Senate Majority Leader Chuck Schumer. Photo: The Washington Post via Getty

The Senate will begin former President Trump's impeachment trial the week of Feb. 8, Majority Leader Chuck Schumer announced Friday on the Senate floor.

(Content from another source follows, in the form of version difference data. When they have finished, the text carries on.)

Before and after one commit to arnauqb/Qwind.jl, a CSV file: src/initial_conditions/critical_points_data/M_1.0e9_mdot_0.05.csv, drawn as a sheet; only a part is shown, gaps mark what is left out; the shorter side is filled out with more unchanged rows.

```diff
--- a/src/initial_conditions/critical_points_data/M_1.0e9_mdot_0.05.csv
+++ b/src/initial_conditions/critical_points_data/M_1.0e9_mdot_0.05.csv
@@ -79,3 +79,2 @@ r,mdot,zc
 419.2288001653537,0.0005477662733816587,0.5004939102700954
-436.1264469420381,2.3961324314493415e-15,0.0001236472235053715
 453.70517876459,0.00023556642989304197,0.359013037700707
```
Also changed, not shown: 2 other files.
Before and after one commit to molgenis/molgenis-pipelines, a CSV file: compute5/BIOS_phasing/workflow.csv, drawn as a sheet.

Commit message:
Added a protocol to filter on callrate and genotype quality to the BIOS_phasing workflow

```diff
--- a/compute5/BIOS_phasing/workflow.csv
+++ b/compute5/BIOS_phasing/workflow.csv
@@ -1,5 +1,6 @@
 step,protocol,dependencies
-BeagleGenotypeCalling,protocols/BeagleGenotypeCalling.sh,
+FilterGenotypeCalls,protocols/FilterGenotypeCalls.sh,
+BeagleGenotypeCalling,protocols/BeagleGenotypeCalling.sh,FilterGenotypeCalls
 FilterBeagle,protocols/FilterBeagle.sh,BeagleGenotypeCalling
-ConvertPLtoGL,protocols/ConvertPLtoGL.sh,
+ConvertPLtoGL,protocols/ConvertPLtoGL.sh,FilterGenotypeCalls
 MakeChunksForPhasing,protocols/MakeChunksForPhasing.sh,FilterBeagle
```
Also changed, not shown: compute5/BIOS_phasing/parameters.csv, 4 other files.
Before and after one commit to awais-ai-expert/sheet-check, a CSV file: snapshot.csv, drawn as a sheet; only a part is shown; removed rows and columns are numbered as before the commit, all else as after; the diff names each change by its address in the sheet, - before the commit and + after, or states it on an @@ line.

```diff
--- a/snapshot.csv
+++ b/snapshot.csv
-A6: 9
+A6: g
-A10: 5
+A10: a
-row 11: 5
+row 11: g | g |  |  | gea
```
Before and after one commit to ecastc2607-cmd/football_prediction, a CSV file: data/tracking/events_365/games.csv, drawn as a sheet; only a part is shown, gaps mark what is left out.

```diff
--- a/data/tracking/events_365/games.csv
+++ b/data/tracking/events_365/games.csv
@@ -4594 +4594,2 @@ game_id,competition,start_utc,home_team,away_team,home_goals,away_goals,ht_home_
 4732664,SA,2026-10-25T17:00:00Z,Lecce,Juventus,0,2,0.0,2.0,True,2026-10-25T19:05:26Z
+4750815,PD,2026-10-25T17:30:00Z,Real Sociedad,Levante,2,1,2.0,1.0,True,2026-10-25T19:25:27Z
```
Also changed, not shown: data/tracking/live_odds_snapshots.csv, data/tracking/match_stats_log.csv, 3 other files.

The state of play: Schumer announced the schedule after reaching an agreement with Republicans. The House will transmit the article of impeachment against the former president late Monday.